Below are some records. Print all of them exactly as they appear.
☆ ☆ ☆ ☆
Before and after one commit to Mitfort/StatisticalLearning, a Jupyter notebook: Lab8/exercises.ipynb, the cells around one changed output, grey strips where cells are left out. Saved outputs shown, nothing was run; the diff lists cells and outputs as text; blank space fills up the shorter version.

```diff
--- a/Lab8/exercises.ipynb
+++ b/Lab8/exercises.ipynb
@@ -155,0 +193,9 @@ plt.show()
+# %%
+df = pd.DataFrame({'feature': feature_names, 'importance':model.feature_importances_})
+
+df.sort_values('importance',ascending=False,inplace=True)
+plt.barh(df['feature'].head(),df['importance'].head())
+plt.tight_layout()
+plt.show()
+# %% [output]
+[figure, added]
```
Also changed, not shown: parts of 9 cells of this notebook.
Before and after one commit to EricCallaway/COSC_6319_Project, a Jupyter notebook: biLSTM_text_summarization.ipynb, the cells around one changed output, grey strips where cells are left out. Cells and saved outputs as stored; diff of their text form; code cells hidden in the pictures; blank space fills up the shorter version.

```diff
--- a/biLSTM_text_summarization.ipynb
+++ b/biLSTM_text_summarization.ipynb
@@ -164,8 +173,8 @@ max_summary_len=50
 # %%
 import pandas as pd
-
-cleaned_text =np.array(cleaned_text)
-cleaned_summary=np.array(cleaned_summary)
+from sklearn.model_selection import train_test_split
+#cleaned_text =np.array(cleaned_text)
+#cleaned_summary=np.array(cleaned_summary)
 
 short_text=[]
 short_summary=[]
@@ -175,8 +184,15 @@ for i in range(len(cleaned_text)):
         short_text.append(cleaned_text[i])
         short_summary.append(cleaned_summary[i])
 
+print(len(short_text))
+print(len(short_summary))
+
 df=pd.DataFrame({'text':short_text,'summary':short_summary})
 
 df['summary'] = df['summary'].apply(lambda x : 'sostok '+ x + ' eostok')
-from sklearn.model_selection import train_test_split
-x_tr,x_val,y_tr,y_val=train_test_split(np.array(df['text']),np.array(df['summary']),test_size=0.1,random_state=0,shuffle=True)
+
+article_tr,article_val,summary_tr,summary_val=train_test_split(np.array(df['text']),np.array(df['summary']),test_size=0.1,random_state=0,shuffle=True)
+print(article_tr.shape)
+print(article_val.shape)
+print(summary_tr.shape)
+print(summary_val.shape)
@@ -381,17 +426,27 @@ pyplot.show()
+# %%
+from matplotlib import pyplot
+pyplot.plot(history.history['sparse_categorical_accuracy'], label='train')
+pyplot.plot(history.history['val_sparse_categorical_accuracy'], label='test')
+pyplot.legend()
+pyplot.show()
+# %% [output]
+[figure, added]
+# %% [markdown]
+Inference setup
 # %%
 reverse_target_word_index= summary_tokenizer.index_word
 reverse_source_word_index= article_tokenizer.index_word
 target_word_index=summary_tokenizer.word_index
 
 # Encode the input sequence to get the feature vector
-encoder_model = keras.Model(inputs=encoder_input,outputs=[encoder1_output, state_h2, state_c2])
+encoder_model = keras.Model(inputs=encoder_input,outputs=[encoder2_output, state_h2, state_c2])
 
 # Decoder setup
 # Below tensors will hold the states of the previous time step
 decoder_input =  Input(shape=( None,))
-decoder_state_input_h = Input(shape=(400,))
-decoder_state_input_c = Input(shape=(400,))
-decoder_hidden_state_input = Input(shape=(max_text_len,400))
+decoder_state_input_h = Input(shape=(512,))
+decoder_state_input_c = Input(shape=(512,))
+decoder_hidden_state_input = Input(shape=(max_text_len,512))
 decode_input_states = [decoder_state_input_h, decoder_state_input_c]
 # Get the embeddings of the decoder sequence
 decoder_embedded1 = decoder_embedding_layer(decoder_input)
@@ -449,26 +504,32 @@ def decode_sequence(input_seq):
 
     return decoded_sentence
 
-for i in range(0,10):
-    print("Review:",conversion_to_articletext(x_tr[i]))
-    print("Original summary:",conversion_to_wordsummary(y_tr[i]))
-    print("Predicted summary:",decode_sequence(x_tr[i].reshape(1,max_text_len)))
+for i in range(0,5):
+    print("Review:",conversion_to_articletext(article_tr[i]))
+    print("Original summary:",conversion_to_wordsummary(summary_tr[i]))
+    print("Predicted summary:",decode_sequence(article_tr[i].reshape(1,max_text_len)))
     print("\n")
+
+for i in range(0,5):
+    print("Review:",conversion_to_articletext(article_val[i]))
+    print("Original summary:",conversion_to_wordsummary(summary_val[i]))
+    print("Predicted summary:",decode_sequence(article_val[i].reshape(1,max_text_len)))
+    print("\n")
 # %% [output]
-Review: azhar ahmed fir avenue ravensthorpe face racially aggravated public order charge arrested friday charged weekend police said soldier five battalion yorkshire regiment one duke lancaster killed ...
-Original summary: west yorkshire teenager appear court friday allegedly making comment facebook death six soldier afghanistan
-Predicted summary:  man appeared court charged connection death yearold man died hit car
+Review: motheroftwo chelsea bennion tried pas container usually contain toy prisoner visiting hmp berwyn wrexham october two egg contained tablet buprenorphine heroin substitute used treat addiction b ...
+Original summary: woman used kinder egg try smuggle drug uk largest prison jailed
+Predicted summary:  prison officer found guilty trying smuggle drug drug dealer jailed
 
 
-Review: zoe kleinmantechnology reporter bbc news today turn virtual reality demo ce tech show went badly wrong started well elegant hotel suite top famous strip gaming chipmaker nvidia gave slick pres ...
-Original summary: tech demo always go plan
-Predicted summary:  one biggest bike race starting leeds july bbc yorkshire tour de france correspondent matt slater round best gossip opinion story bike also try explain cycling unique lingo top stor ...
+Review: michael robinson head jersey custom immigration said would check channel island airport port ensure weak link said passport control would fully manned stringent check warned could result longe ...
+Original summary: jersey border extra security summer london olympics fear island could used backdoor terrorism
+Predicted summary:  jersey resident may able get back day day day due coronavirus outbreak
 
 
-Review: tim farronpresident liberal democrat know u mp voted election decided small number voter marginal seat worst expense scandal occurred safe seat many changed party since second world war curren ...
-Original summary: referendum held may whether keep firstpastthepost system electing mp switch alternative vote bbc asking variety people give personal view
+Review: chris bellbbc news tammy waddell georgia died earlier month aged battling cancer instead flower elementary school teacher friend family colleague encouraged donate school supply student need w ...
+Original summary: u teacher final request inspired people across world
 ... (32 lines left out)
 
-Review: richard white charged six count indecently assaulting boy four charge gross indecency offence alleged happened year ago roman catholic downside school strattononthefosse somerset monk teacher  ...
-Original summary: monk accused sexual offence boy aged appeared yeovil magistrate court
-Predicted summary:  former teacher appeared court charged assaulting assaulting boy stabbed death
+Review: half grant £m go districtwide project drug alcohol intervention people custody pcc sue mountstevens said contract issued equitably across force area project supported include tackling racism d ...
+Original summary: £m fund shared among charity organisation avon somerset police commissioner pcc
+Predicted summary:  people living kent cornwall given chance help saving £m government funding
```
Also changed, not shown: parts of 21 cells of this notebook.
☆ ☆ ☆ ☆
• Task response:
Before and after one commit to Mitfort/StatisticalLearning, a Jupyter notebook: Lab8/exercises.ipynb, the cells around one changed output, grey strips where cells are left out. Saved outputs shown, nothing was run; the diff lists cells and outputs as text; blank space fills up the shorter version.

```diff
--- a/Lab8/exercises.ipynb
+++ b/Lab8/exercises.ipynb
@@ -155,0 +193,9 @@ plt.show()
+# %%
+df = pd.DataFrame({'feature': feature_names, 'importance':model.feature_importances_})
+
+df.sort_values('importance',ascending=False,inplace=True)
+plt.barh(df['feature'].head(),df['importance'].head())
+plt.tight_layout()
+plt.show()
+# %% [output]
+[figure, added]
```
Also changed, not shown: parts of 9 cells of this notebook.
Before and after one commit to EricCallaway/COSC_6319_Project, a Jupyter notebook: biLSTM_text_summarization.ipynb, the cells around one changed output, grey strips where cells are left out. Cells and saved outputs as stored; diff of their text form; code cells hidden in the pictures; blank space fills up the shorter version.

```diff
--- a/biLSTM_text_summarization.ipynb
+++ b/biLSTM_text_summarization.ipynb
@@ -164,8 +173,8 @@ max_summary_len=50
 # %%
 import pandas as pd
-
-cleaned_text =np.array(cleaned_text)
-cleaned_summary=np.array(cleaned_summary)
+from sklearn.model_selection import train_test_split
+#cleaned_text =np.array(cleaned_text)
+#cleaned_summary=np.array(cleaned_summary)
 
 short_text=[]
 short_summary=[]
@@ -175,8 +184,15 @@ for i in range(len(cleaned_text)):
         short_text.append(cleaned_text[i])
         short_summary.append(cleaned_summary[i])
 
+print(len(short_text))
+print(len(short_summary))
+
 df=pd.DataFrame({'text':short_text,'summary':short_summary})
 
 df['summary'] = df['summary'].apply(lambda x : 'sostok '+ x + ' eostok')
-from sklearn.model_selection import train_test_split
-x_tr,x_val,y_tr,y_val=train_test_split(np.array(df['text']),np.array(df['summary']),test_size=0.1,random_state=0,shuffle=True)
+
+article_tr,article_val,summary_tr,summary_val=train_test_split(np.array(df['text']),np.array(df['summary']),test_size=0.1,random_state=0,shuffle=True)
+print(article_tr.shape)
+print(article_val.shape)
+print(summary_tr.shape)
+print(summary_val.shape)
@@ -381,17 +426,27 @@ pyplot.show()
+# %%
+from matplotlib import pyplot
+pyplot.plot(history.history['sparse_categorical_accuracy'], label='train')
+pyplot.plot(history.history['val_sparse_categorical_accuracy'], label='test')
+pyplot.legend()
+pyplot.show()
+# %% [output]
+[figure, added]
+# %% [markdown]
+Inference setup
 # %%
 reverse_target_word_index= summary_tokenizer.index_word
 reverse_source_word_index= article_tokenizer.index_word
 target_word_index=summary_tokenizer.word_index
 
 # Encode the input sequence to get the feature vector
-encoder_model = keras.Model(inputs=encoder_input,outputs=[encoder1_output, state_h2, state_c2])
+encoder_model = keras.Model(inputs=encoder_input,outputs=[encoder2_output, state_h2, state_c2])
 
 # Decoder setup
 # Below tensors will hold the states of the previous time step
 decoder_input =  Input(shape=( None,))
-decoder_state_input_h = Input(shape=(400,))
-decoder_state_input_c = Input(shape=(400,))
-decoder_hidden_state_input = Input(shape=(max_text_len,400))
+decoder_state_input_h = Input(shape=(512,))
+decoder_state_input_c = Input(shape=(512,))
+decoder_hidden_state_input = Input(shape=(max_text_len,512))
 decode_input_states = [decoder_state_input_h, decoder_state_input_c]
 # Get the embeddings of the decoder sequence
 decoder_embedded1 = decoder_embedding_layer(decoder_input)
@@ -449,26 +504,32 @@ def decode_sequence(input_seq):
 
     return decoded_sentence
 
-for i in range(0,10):
-    print("Review:",conversion_to_articletext(x_tr[i]))
-    print("Original summary:",conversion_to_wordsummary(y_tr[i]))
-    print("Predicted summary:",decode_sequence(x_tr[i].reshape(1,max_text_len)))
+for i in range(0,5):
+    print("Review:",conversion_to_articletext(article_tr[i]))
+    print("Original summary:",conversion_to_wordsummary(summary_tr[i]))
+    print("Predicted summary:",decode_sequence(article_tr[i].reshape(1,max_text_len)))
     print("\n")
+
+for i in range(0,5):
+    print("Review:",conversion_to_articletext(article_val[i]))
+    print("Original summary:",conversion_to_wordsummary(summary_val[i]))
+    print("Predicted summary:",decode_sequence(article_val[i].reshape(1,max_text_len)))
+    print("\n")
 # %% [output]
-Review: azhar ahmed fir avenue ravensthorpe face racially aggravated public order charge arrested friday charged weekend police said soldier five battalion yorkshire regiment one duke lancaster killed ...
-Original summary: west yorkshire teenager appear court friday allegedly making comment facebook death six soldier afghanistan
-Predicted summary:  man appeared court charged connection death yearold man died hit car
+Review: motheroftwo chelsea bennion tried pas container usually contain toy prisoner visiting hmp berwyn wrexham october two egg contained tablet buprenorphine heroin substitute used treat addiction b ...
+Original summary: woman used kinder egg try smuggle drug uk largest prison jailed
+Predicted summary:  prison officer found guilty trying smuggle drug drug dealer jailed
 
 
-Review: zoe kleinmantechnology reporter bbc news today turn virtual reality demo ce tech show went badly wrong started well elegant hotel suite top famous strip gaming chipmaker nvidia gave slick pres ...
-Original summary: tech demo always go plan
-Predicted summary:  one biggest bike race starting leeds july bbc yorkshire tour de france correspondent matt slater round best gossip opinion story bike also try explain cycling unique lingo top stor ...
+Review: michael robinson head jersey custom immigration said would check channel island airport port ensure weak link said passport control would fully manned stringent check warned could result longe ...
+Original summary: jersey border extra security summer london olympics fear island could used backdoor terrorism
+Predicted summary:  jersey resident may able get back day day day due coronavirus outbreak
 
 
-Review: tim farronpresident liberal democrat know u mp voted election decided small number voter marginal seat worst expense scandal occurred safe seat many changed party since second world war curren ...
-Original summary: referendum held may whether keep firstpastthepost system electing mp switch alternative vote bbc asking variety people give personal view
+Review: chris bellbbc news tammy waddell georgia died earlier month aged battling cancer instead flower elementary school teacher friend family colleague encouraged donate school supply student need w ...
+Original summary: u teacher final request inspired people across world
 ... (32 lines left out)
 
-Review: richard white charged six count indecently assaulting boy four charge gross indecency offence alleged happened year ago roman catholic downside school strattononthefosse somerset monk teacher  ...
-Original summary: monk accused sexual offence boy aged appeared yeovil magistrate court
-Predicted summary:  former teacher appeared court charged assaulting assaulting boy stabbed death
+Review: half grant £m go districtwide project drug alcohol intervention people custody pcc sue mountstevens said contract issued equitably across force area project supported include tackling racism d ...
+Original summary: £m fund shared among charity organisation avon somerset police commissioner pcc
+Predicted summary:  people living kent cornwall given chance help saving £m government funding
```
Also changed, not shown: parts of 21 cells of this notebook.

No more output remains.